However, I don’t get fans in honesty that deems Chelsea as our biggest rival. And above that lot from next door to Edmonton. Yes, we and Chelsea have been more competitive. This latest Spurs team under Pochettino is the most consistent they’ve had in decades. To quote former UK PM Harold McMillan, Spurs fans around today have never had it so good. But football rivalry to me is never a transient thing. It’s rooted in history, culture, and the essence of a club.
Chelsea was nothing to us before Abramovich went there. But Spurs is ingrained in our past, and what it means to be Arsenal. There are several cultural facets of being a Gooner in my opinion, just like any other club. We can be arrogant, but then we’ve achieved a lot, and are proud of it. Many of the great and exciting moments of modern English football have been made by us. We also value tradition, reliability, stability, and style. This is based off our manner of success from the Chapman era, up to the current day in Wenger.

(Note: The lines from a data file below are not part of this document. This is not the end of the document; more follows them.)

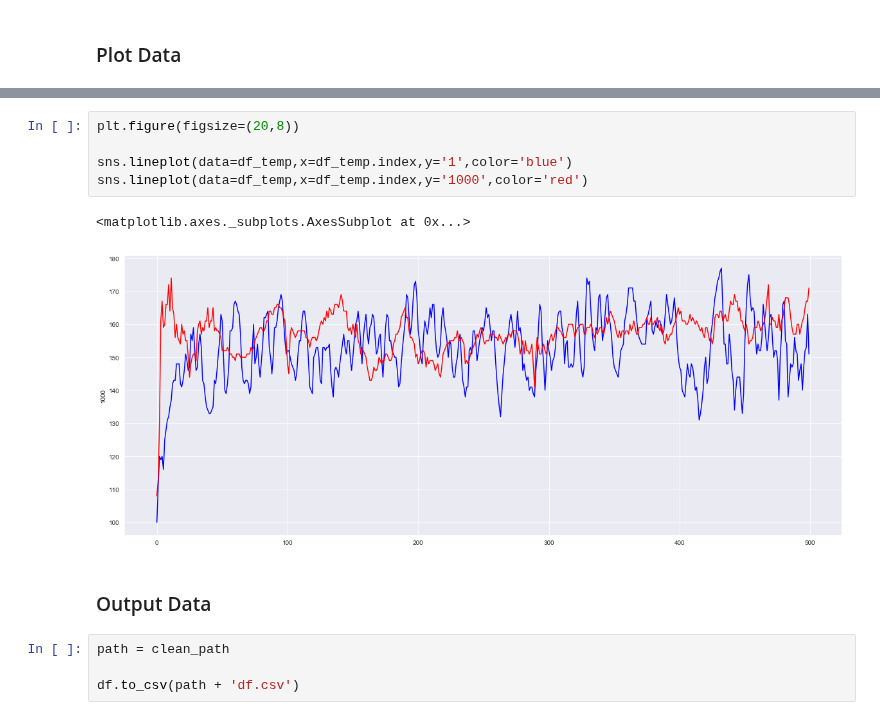
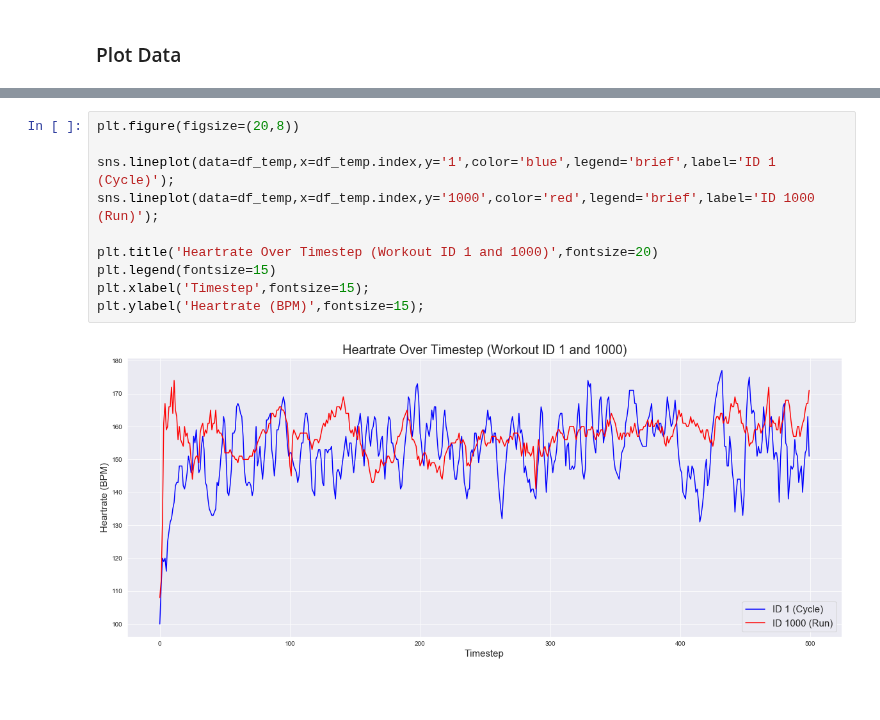
Before and after one commit to cheekeet86/project-capstone, a Jupyter notebook: code/fitrec/2_eda_fitrec.ipynb, the cells around one changed output, grey strips where cells are left out. Drawn from its saved outputs; the diff is of its cells as text; blank space fills up the shorter version.

```diff
--- a/code/fitrec/2_eda_fitrec.ipynb
+++ b/code/fitrec/2_eda_fitrec.ipynb
@@ -358,14 +375,12 @@ sns.lineplot(data=obj,x='timestamp',y='heart_rate')
 # %%
 plt.figure(figsize=(20,8))
 
-sns.lineplot(data=df_temp,x=df_temp.index,y='1',color='blue')
-sns.lineplot(data=df_temp,x=df_temp.index,y='1000',color='red')
+sns.lineplot(data=df_temp,x=df_temp.index,y='1',color='blue',legend='brief',label='ID 1 (Cycle)');
+sns.lineplot(data=df_temp,x=df_temp.index,y='1000',color='red',legend='brief',label='ID 1000 (Run)');
+
+plt.title('Heartrate Over Timestep (Workout ID 1 and 1000)',fontsize=20)
+plt.legend(fontsize=15)
+plt.xlabel('Timestep',fontsize=15);
+plt.ylabel('Heartrate (BPM)',fontsize=15);
 # %% [output]
-<matplotlib.axes._subplots.AxesSubplot at 0x...>
-[figure, old version]
+[figure, new version]
-# %% [markdown]
-### Output Data
-# %%
-path = clean_path
-
-df.to_csv(path + 'df.csv')
```
Also changed, not shown: parts of 22 cells of this notebook, 2 other files.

Part of this culture is also a hatred of Tottenham Hotspur. As the nearest club to us, and one of a similar and smaller stature than us, it’s natural that we define ourselves to some extent against them. They certainly do to us, since Levy has taken great pride that his new ground will be bigger than ours.
Chelsea is really a passing thing. They won’t be great forever, and if they lack the funding/resources, they may not be as much of a force. They may not be like the 1980s Chelsea, as in getting relegated, but could without major backing be a mid-table club. Should this ever happen, then Spurs would still be around, as a club proud of holding a larger ground but with far less trophies than us.
As a Gooner, it’s always Tottenham who is the enemy. Not Chelsea, Liverpool, Man United, or Barcelona. Or Bayern Munich. I’m not an absolute stickler for tradition, but it has its time and place. There are some things inherent to cultures, times, and places, and Spurs as the prime enemy of Arsenal is one of them.
These as stated are some random points/thoughts.
Differing views are welcome, as it’s all subjective and opinion, ultimately.
MarbleHallsTV is an Arsenal social media account on Twitter, Facebook and Youtube. Been a Gooner since the 90s, inspired by Ian Wright, then Bergkamp, Vieira, Henry, Pires, Campbell, Rosicky, Koscielny, Ozil and Sanchez. A digital marketer/entrpreneur by profession, born in UK living in the Americas now.